# WHAT IS NEEDED:
Return each line of the data below verbatim; pictures are to be left out.
----- TASK MATERIAL -----
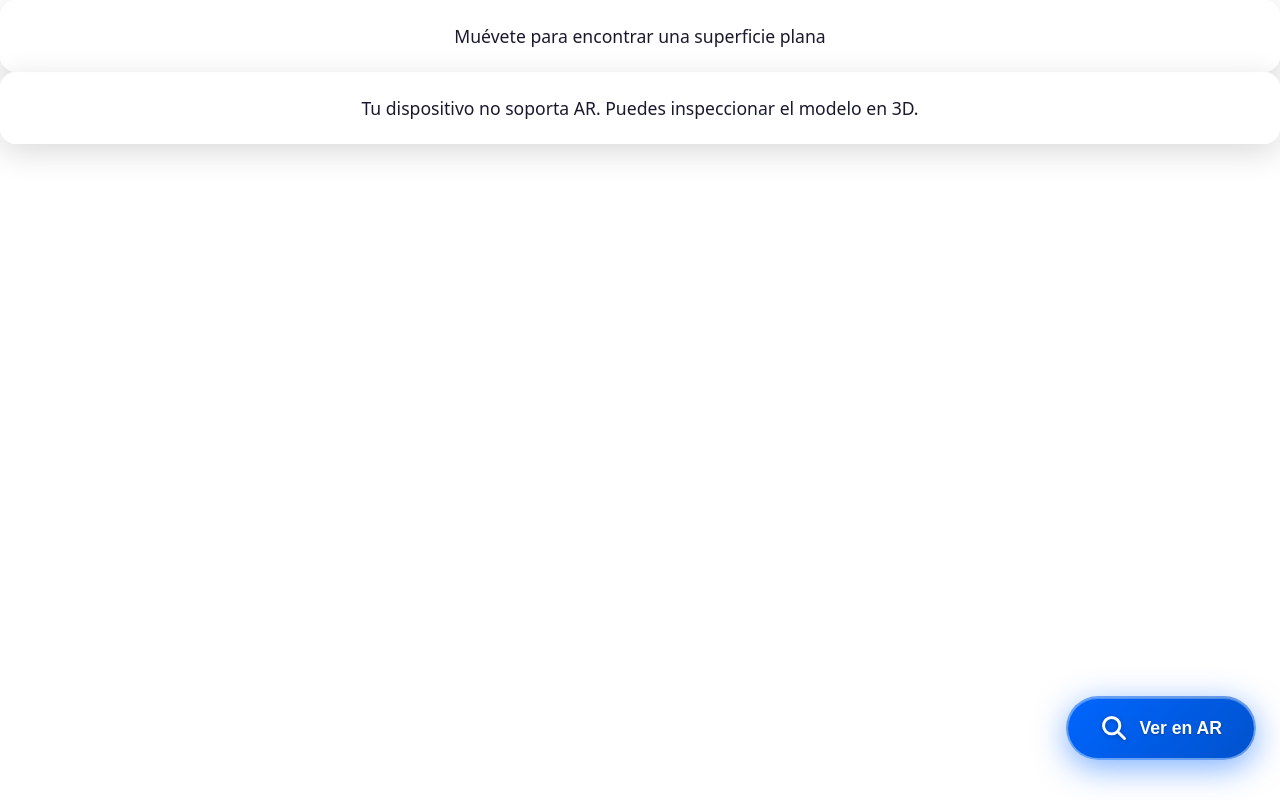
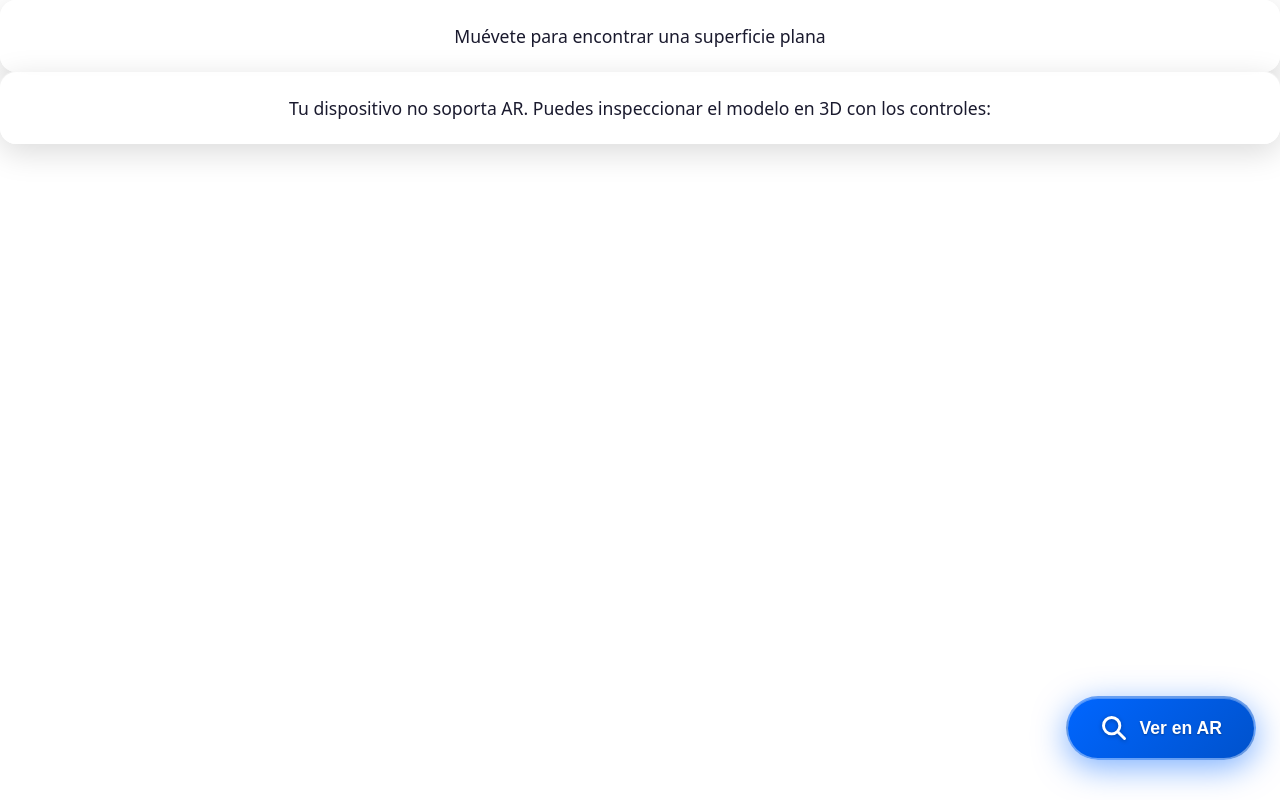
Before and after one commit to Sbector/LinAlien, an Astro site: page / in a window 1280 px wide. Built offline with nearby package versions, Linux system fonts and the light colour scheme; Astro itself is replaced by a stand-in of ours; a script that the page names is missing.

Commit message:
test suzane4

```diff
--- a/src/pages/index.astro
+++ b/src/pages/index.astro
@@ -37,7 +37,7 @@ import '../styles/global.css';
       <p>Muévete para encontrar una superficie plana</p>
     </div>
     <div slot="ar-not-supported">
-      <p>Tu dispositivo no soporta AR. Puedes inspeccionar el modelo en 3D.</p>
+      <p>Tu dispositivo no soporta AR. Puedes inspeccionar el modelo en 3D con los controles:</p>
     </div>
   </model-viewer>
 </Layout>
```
-----
# EXPECTED ANSWER:
Before and after one commit to Sbector/LinAlien, an Astro site: page / in a window 1280 px wide. Built offline with nearby package versions, Linux system fonts and the light colour scheme; Astro itself is replaced by a stand-in of ours; a script that the page names is missing.

Commit message:
test suzane4

```diff
--- a/src/pages/index.astro
+++ b/src/pages/index.astro
@@ -37,7 +37,7 @@ import '../styles/global.css';
       <p>Muévete para encontrar una superficie plana</p>
     </div>
     <div slot="ar-not-supported">
-      <p>Tu dispositivo no soporta AR. Puedes inspeccionar el modelo en 3D.</p>
+      <p>Tu dispositivo no soporta AR. Puedes inspeccionar el modelo en 3D con los controles:</p>
     </div>
   </model-viewer>
 </Layout>
```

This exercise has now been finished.